◆ Directions for this task:
Which lines in the listing below contain "train"? Copy each of them.

-------- Raw data

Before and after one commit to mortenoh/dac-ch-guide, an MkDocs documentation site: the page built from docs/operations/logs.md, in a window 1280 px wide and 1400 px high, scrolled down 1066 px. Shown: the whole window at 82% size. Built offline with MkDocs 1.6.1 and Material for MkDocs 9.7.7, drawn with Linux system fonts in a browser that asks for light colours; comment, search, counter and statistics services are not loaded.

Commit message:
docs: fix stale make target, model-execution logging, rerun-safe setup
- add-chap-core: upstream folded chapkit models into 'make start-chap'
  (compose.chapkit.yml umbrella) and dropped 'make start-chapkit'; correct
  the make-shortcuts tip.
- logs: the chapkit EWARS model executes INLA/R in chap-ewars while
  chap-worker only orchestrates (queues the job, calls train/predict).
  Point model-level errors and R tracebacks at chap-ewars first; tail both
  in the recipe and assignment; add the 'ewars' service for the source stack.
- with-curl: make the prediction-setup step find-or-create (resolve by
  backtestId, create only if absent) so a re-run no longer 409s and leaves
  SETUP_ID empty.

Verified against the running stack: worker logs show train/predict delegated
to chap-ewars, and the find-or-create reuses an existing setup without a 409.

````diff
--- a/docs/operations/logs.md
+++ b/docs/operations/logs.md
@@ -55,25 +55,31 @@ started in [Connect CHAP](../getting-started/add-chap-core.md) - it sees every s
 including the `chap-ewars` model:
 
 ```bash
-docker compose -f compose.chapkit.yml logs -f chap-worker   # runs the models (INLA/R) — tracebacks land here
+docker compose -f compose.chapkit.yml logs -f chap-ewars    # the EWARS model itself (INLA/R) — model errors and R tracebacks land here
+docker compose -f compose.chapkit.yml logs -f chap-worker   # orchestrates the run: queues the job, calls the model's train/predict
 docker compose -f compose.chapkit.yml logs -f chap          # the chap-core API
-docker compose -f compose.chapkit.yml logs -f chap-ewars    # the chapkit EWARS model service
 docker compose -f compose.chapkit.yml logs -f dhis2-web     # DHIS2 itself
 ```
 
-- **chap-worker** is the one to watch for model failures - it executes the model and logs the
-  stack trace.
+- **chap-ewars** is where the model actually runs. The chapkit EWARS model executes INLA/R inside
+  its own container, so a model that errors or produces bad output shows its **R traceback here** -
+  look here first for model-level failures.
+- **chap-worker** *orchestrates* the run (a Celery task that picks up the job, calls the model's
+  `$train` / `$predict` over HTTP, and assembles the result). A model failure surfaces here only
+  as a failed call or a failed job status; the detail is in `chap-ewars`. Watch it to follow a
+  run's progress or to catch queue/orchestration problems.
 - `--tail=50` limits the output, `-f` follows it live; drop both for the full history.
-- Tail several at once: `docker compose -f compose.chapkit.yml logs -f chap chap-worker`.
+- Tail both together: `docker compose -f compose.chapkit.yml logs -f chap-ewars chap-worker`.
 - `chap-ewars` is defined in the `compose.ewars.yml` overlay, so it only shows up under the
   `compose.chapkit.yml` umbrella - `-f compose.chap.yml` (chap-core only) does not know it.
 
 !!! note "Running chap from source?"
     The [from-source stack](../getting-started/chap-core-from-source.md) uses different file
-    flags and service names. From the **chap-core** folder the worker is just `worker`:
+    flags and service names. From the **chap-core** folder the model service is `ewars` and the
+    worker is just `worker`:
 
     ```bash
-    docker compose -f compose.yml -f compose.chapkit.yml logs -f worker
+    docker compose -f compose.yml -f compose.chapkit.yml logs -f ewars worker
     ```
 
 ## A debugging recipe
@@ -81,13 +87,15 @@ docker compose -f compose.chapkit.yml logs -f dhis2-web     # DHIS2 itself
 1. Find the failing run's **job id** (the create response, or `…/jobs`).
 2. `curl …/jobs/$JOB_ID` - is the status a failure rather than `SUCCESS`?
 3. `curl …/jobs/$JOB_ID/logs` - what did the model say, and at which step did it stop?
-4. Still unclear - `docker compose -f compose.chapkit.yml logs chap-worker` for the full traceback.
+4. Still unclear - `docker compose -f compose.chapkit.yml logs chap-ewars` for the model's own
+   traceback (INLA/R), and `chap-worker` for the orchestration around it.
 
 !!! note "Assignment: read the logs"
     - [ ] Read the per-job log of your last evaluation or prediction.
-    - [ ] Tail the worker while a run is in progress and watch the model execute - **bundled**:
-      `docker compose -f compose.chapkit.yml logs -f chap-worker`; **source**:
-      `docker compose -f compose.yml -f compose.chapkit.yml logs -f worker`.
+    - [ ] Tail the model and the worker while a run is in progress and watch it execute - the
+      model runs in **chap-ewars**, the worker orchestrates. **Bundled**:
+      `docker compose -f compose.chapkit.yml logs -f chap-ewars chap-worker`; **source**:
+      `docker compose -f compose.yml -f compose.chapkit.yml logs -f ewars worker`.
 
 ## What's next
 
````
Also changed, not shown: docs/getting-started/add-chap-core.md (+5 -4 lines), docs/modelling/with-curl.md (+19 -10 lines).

----------------

◆ Your response:
  chap-worker only orchestrates (queues the job, calls train/predict).
Verified against the running stack: worker logs show train/predict delegated
+docker compose -f compose.chapkit.yml logs -f chap-worker   # orchestrates the run: queues the job, calls the model's train/predict
+  `$train` / `$predict` over HTTP, and assembles the result). A model failure surfaces here only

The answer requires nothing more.